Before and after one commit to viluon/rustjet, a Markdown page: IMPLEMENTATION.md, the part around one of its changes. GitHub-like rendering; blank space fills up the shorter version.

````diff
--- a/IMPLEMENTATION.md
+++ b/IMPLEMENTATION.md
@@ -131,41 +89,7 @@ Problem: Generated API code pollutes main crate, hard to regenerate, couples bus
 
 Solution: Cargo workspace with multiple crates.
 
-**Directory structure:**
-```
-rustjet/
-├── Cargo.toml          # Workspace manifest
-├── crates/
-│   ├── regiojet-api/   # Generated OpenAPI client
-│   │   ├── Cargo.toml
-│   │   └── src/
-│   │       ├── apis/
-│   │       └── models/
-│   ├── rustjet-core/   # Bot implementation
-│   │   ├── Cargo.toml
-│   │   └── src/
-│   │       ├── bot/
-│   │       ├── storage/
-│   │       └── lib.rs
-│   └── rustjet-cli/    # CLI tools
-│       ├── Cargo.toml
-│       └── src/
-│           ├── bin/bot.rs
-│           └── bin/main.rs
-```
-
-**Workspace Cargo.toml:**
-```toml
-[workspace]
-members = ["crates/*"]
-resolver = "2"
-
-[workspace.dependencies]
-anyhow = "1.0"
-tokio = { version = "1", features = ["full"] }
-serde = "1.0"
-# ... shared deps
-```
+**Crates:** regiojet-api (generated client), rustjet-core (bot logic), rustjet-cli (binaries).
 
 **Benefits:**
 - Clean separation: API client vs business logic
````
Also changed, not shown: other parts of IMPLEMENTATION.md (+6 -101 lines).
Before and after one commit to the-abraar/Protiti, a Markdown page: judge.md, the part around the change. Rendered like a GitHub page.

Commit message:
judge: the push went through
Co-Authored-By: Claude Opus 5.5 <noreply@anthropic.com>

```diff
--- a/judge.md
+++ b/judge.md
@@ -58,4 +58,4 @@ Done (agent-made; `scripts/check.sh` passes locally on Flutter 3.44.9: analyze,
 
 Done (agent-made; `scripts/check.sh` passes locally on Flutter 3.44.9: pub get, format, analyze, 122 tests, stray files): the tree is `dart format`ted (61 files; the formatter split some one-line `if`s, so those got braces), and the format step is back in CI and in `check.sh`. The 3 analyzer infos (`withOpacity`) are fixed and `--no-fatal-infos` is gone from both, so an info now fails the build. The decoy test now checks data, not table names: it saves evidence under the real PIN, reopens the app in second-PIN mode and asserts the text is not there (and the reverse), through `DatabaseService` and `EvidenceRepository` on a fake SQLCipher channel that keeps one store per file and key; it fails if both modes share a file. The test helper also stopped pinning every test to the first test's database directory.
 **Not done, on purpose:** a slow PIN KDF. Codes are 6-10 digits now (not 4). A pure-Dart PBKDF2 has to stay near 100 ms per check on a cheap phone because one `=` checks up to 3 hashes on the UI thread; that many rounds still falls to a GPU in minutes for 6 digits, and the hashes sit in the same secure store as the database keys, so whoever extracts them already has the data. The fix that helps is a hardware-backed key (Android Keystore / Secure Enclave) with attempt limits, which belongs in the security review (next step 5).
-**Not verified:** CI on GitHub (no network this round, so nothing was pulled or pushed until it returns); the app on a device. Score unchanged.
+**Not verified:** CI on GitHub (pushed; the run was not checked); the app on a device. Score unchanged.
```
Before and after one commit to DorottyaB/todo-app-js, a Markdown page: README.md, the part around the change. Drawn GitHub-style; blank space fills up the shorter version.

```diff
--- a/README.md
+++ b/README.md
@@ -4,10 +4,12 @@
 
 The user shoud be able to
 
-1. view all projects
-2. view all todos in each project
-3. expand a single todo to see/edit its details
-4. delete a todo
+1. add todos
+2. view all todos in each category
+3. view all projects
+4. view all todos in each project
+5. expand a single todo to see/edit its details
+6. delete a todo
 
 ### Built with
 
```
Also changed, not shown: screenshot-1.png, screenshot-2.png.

▬▬▬▬▬▬

The response should be an exact copy of all the records above.

Before and after one commit to viluon/rustjet, a Markdown page: IMPLEMENTATION.md, the part around one of its changes. GitHub-like rendering; blank space fills up the shorter version.

````diff
--- a/IMPLEMENTATION.md
+++ b/IMPLEMENTATION.md
@@ -131,41 +89,7 @@ Problem: Generated API code pollutes main crate, hard to regenerate, couples bus
 
 Solution: Cargo workspace with multiple crates.
 
-**Directory structure:**
-```
-rustjet/
-├── Cargo.toml          # Workspace manifest
-├── crates/
-│   ├── regiojet-api/   # Generated OpenAPI client
-│   │   ├── Cargo.toml
-│   │   └── src/
-│   │       ├── apis/
-│   │       └── models/
-│   ├── rustjet-core/   # Bot implementation
-│   │   ├── Cargo.toml
-│   │   └── src/
-│   │       ├── bot/
-│   │       ├── storage/
-│   │       └── lib.rs
-│   └── rustjet-cli/    # CLI tools
-│       ├── Cargo.toml
-│       └── src/
-│           ├── bin/bot.rs
-│           └── bin/main.rs
-```
-
-**Workspace Cargo.toml:**
-```toml
-[workspace]
-members = ["crates/*"]
-resolver = "2"
-
-[workspace.dependencies]
-anyhow = "1.0"
-tokio = { version = "1", features = ["full"] }
-serde = "1.0"
-# ... shared deps
-```
+**Crates:** regiojet-api (generated client), rustjet-core (bot logic), rustjet-cli (binaries).
 
 **Benefits:**
 - Clean separation: API client vs business logic
````
Also changed, not shown: other parts of IMPLEMENTATION.md (+6 -101 lines).
Before and after one commit to the-abraar/Protiti, a Markdown page: judge.md, the part around the change. Rendered like a GitHub page.

Commit message:
judge: the push went through
Co-Authored-By: Claude Opus 5.5 <noreply@anthropic.com>

```diff
--- a/judge.md
+++ b/judge.md
@@ -58,4 +58,4 @@ Done (agent-made; `scripts/check.sh` passes locally on Flutter 3.44.9: analyze,
 
 Done (agent-made; `scripts/check.sh` passes locally on Flutter 3.44.9: pub get, format, analyze, 122 tests, stray files): the tree is `dart format`ted (61 files; the formatter split some one-line `if`s, so those got braces), and the format step is back in CI and in `check.sh`. The 3 analyzer infos (`withOpacity`) are fixed and `--no-fatal-infos` is gone from both, so an info now fails the build. The decoy test now checks data, not table names: it saves evidence under the real PIN, reopens the app in second-PIN mode and asserts the text is not there (and the reverse), through `DatabaseService` and `EvidenceRepository` on a fake SQLCipher channel that keeps one store per file and key; it fails if both modes share a file. The test helper also stopped pinning every test to the first test's database directory.
 **Not done, on purpose:** a slow PIN KDF. Codes are 6-10 digits now (not 4). A pure-Dart PBKDF2 has to stay near 100 ms per check on a cheap phone because one `=` checks up to 3 hashes on the UI thread; that many rounds still falls to a GPU in minutes for 6 digits, and the hashes sit in the same secure store as the database keys, so whoever extracts them already has the data. The fix that helps is a hardware-backed key (Android Keystore / Secure Enclave) with attempt limits, which belongs in the security review (next step 5).
-**Not verified:** CI on GitHub (no network this round, so nothing was pulled or pushed until it returns); the app on a device. Score unchanged.
+**Not verified:** CI on GitHub (pushed; the run was not checked); the app on a device. Score unchanged.
```
Before and after one commit to DorottyaB/todo-app-js, a Markdown page: README.md, the part around the change. Drawn GitHub-style; blank space fills up the shorter version.

```diff
--- a/README.md
+++ b/README.md
@@ -4,10 +4,12 @@
 
 The user shoud be able to
 
-1. view all projects
-2. view all todos in each project
-3. expand a single todo to see/edit its details
-4. delete a todo
+1. add todos
+2. view all todos in each category
+3. view all projects
+4. view all todos in each project
+5. expand a single todo to see/edit its details
+6. delete a todo
 
 ### Built with
 
```
Also changed, not shown: screenshot-1.png, screenshot-2.png.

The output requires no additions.